_WHAT IS EXPECTED:_ Copy out the lines of the material that include the string "html".

*** Opening of LISTED ENTRIES ***

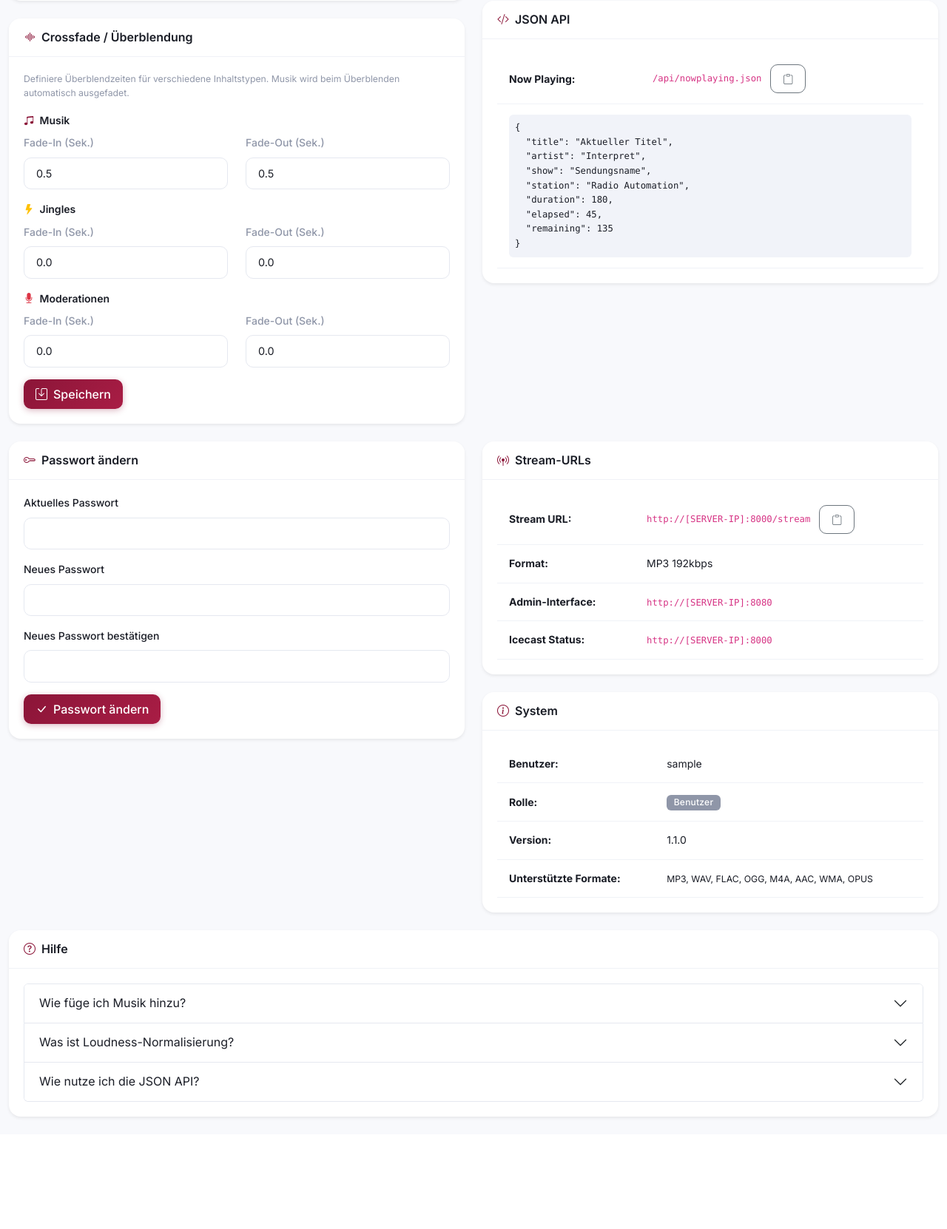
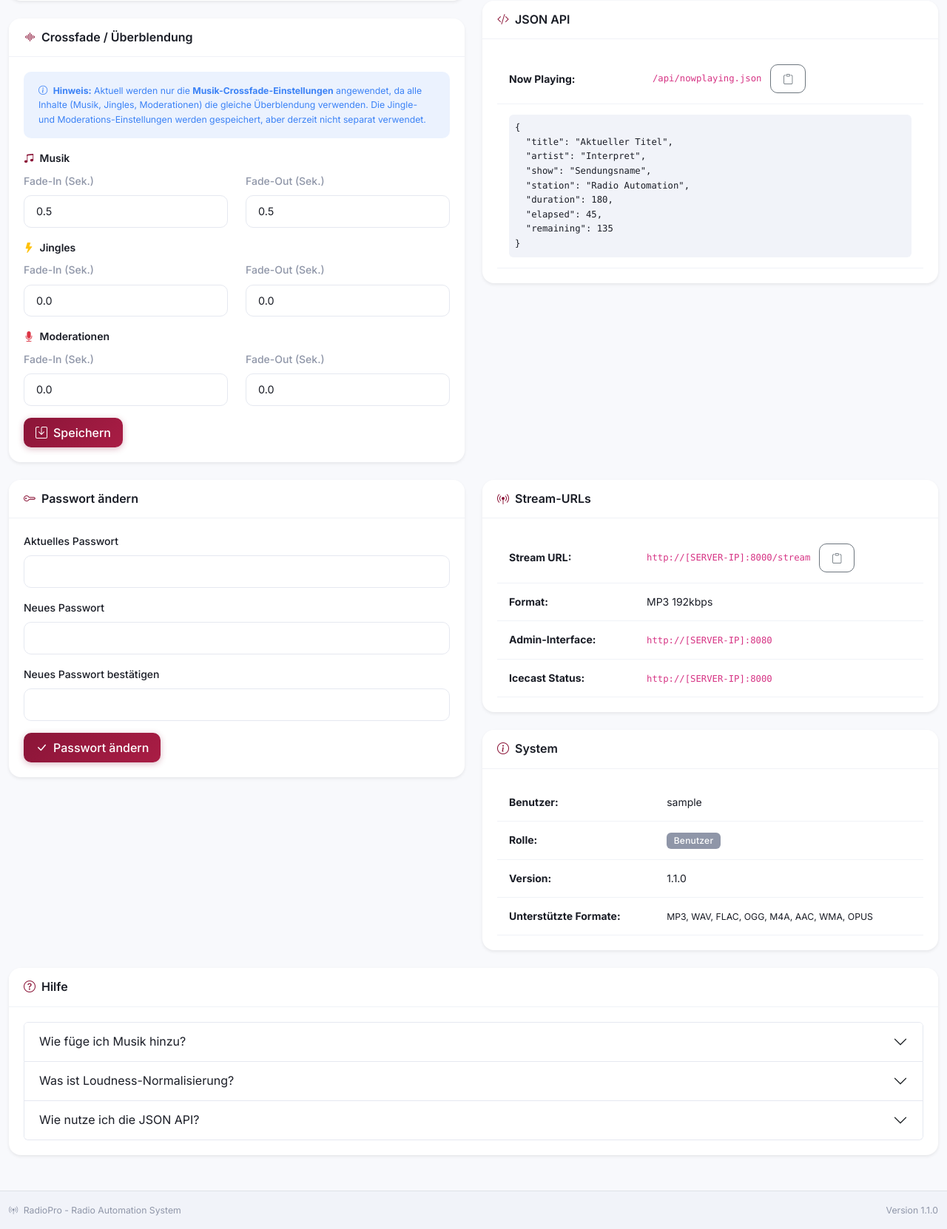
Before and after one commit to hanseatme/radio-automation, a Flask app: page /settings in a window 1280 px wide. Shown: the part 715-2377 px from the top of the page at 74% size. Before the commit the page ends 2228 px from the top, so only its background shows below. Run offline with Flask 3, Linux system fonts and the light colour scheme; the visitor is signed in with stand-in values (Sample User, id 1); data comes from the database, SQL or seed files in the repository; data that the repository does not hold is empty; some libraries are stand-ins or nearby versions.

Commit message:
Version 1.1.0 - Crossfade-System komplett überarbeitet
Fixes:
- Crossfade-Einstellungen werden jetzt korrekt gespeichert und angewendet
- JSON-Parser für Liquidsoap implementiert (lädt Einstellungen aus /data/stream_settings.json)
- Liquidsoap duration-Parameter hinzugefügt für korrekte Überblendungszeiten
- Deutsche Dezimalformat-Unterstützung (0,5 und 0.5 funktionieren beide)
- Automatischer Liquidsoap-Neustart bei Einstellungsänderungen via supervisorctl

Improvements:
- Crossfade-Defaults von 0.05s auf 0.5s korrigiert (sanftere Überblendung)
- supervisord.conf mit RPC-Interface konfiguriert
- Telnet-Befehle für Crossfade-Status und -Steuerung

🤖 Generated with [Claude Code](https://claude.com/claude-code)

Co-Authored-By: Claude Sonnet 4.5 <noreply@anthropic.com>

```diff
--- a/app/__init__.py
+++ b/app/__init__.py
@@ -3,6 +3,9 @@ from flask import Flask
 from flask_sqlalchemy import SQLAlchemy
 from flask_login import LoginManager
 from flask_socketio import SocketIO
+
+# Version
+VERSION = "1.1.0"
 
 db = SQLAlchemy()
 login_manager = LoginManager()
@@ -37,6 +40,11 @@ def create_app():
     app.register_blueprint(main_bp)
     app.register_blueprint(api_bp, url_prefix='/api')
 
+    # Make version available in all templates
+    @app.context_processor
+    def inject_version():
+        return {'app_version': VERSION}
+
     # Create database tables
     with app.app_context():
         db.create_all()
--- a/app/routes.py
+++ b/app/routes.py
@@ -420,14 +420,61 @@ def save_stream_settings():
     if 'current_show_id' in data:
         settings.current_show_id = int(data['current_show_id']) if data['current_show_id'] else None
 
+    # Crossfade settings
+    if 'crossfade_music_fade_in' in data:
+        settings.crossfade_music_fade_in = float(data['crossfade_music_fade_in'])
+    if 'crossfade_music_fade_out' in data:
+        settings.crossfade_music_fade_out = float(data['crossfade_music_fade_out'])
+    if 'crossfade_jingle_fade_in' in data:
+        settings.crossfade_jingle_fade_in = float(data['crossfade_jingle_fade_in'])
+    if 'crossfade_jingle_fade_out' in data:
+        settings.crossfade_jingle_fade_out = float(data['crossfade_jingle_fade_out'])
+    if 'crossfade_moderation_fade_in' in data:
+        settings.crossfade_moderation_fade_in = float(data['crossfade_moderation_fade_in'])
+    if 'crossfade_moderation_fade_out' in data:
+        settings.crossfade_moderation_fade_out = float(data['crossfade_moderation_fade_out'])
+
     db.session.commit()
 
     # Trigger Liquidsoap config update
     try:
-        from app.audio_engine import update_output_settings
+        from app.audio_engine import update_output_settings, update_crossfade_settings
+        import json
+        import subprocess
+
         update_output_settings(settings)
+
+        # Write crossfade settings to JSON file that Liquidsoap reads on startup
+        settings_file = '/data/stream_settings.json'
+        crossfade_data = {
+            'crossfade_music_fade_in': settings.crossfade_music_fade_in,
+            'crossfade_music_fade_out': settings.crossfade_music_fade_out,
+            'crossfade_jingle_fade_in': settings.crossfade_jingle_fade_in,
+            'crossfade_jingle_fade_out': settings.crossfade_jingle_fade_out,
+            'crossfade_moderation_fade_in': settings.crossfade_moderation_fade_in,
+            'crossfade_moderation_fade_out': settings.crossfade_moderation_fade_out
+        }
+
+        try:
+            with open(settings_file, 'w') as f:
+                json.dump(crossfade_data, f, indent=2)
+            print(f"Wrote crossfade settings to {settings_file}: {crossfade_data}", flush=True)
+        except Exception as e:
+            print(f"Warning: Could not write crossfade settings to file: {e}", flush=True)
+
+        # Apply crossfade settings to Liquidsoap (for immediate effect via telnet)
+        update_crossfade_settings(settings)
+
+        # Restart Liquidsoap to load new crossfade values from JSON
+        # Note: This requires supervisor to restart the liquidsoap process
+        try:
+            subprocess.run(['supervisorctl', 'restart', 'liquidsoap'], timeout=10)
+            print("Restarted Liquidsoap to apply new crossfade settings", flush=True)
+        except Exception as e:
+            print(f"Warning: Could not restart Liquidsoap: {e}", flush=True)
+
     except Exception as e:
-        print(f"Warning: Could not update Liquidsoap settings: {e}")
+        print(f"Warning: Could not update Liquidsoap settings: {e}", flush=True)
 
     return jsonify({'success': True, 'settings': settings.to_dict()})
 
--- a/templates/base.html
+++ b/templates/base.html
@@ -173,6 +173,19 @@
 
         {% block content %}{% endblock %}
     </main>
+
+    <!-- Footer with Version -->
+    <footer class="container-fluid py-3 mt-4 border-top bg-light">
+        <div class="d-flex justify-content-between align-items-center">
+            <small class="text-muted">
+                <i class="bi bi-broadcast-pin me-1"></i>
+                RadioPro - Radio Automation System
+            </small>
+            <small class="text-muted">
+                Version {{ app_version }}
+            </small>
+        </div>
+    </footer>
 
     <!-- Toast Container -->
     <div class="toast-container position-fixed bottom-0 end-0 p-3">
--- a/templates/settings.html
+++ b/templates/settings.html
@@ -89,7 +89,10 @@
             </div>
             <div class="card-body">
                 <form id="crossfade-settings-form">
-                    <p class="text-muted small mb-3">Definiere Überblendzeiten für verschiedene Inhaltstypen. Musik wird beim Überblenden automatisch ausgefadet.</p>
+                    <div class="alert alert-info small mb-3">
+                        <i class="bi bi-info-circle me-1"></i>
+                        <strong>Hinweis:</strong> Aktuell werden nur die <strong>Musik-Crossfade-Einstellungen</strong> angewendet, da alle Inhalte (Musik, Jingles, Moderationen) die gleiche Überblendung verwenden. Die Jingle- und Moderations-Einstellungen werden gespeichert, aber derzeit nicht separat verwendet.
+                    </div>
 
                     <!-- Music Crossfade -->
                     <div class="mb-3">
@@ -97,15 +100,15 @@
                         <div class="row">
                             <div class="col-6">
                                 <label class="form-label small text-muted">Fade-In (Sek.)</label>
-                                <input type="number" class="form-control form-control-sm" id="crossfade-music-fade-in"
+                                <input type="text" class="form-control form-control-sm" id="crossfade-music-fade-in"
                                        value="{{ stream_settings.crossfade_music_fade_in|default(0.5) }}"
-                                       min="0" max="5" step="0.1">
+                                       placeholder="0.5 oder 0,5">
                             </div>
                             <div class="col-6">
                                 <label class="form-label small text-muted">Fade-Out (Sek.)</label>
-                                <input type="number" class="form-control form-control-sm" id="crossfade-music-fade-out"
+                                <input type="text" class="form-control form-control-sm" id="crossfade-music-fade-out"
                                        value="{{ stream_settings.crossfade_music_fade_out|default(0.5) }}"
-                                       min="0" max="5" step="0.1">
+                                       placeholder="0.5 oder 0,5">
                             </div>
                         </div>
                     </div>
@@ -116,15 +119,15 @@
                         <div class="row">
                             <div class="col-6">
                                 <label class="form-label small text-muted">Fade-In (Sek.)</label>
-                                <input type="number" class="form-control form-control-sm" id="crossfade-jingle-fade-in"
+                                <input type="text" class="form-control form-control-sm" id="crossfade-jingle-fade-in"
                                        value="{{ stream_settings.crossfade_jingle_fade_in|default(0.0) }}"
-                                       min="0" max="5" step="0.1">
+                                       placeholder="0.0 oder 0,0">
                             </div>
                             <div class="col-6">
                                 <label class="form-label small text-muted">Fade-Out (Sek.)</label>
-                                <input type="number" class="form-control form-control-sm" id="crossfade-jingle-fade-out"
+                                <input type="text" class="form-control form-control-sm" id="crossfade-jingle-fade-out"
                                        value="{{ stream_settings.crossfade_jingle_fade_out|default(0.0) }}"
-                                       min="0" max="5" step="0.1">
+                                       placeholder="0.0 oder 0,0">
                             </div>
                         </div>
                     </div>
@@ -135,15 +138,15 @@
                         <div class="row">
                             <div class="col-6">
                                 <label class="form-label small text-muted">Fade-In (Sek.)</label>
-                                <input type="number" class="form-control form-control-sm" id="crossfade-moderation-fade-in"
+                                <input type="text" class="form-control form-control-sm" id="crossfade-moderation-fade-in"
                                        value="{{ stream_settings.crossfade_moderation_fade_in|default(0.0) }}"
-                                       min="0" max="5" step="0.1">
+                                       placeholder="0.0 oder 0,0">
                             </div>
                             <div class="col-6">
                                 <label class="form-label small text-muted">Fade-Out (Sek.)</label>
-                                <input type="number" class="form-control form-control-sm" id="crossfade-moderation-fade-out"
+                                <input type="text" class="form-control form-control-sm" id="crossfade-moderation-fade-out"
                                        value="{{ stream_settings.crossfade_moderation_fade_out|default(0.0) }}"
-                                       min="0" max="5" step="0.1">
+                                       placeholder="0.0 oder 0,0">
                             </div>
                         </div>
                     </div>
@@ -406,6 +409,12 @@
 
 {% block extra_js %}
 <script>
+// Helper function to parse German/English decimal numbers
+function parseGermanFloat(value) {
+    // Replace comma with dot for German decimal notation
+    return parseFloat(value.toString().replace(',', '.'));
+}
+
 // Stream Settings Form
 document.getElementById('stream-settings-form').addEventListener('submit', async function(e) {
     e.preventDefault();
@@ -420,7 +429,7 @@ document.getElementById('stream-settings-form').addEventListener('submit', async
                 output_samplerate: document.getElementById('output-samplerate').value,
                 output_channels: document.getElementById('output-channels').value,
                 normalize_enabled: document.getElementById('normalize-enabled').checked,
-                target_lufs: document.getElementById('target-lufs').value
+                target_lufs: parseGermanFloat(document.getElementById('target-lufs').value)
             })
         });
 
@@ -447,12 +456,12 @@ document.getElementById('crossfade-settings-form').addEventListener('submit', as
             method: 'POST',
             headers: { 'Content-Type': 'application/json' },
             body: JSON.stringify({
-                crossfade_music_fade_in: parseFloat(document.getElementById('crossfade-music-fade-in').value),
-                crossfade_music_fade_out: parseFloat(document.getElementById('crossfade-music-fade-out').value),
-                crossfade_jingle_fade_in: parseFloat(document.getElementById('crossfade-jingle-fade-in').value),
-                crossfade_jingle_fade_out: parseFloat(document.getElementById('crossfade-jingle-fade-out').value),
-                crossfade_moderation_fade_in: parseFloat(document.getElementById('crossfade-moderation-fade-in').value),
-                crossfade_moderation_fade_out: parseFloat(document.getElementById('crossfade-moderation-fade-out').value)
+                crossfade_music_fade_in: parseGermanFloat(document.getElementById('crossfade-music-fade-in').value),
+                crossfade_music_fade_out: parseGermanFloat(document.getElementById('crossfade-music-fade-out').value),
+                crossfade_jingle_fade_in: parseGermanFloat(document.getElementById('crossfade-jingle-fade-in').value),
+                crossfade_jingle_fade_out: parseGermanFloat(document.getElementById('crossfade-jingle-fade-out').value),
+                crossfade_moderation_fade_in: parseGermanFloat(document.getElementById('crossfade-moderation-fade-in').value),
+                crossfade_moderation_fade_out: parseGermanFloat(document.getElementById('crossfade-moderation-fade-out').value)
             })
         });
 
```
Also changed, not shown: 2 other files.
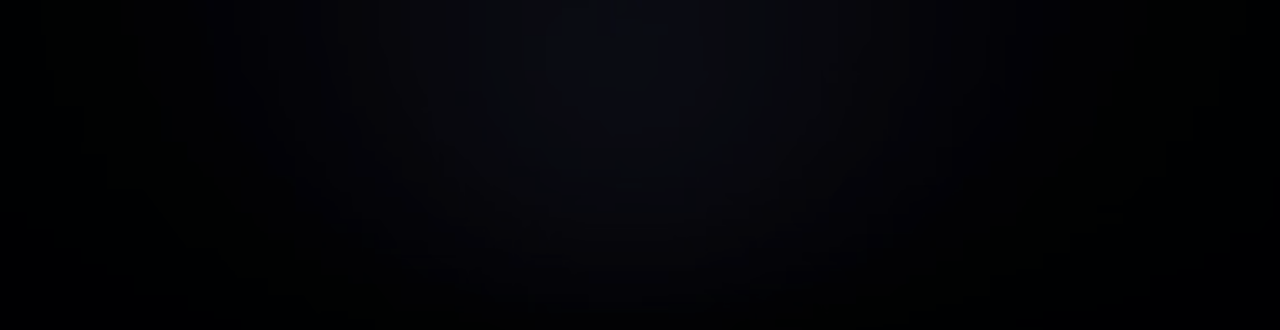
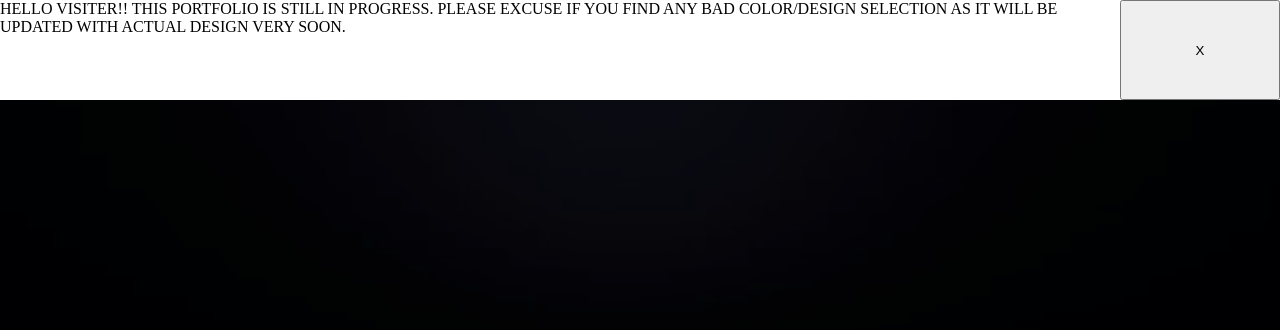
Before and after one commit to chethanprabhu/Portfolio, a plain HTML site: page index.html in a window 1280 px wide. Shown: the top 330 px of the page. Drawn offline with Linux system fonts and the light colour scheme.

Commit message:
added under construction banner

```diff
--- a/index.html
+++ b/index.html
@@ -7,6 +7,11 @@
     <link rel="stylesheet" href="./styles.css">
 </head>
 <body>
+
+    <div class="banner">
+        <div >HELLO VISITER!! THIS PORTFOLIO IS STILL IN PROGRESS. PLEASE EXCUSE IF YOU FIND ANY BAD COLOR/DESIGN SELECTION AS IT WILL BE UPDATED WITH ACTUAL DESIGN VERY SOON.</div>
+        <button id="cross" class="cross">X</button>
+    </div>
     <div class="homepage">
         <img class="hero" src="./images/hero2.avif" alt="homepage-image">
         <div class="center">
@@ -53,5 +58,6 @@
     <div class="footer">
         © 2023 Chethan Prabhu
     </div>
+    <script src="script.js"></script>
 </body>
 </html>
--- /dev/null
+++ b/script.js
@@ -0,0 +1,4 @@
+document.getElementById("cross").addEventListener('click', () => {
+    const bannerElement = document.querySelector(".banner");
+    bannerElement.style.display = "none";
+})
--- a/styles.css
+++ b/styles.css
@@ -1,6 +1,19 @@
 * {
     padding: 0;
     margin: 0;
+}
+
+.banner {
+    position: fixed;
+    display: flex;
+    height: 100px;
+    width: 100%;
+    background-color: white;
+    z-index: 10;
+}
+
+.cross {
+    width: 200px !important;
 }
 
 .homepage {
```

*** Close of LISTED ENTRIES ***

_RESULT OF THE TASK:_
--- a/templates/base.html
+++ b/templates/base.html
--- a/templates/settings.html
+++ b/templates/settings.html
Before and after one commit to chethanprabhu/Portfolio, a plain HTML site: page index.html in a window 1280 px wide. Shown: the top 330 px of the page. Drawn offline with Linux system fonts and the light colour scheme.
--- a/index.html
+++ b/index.html
 </html>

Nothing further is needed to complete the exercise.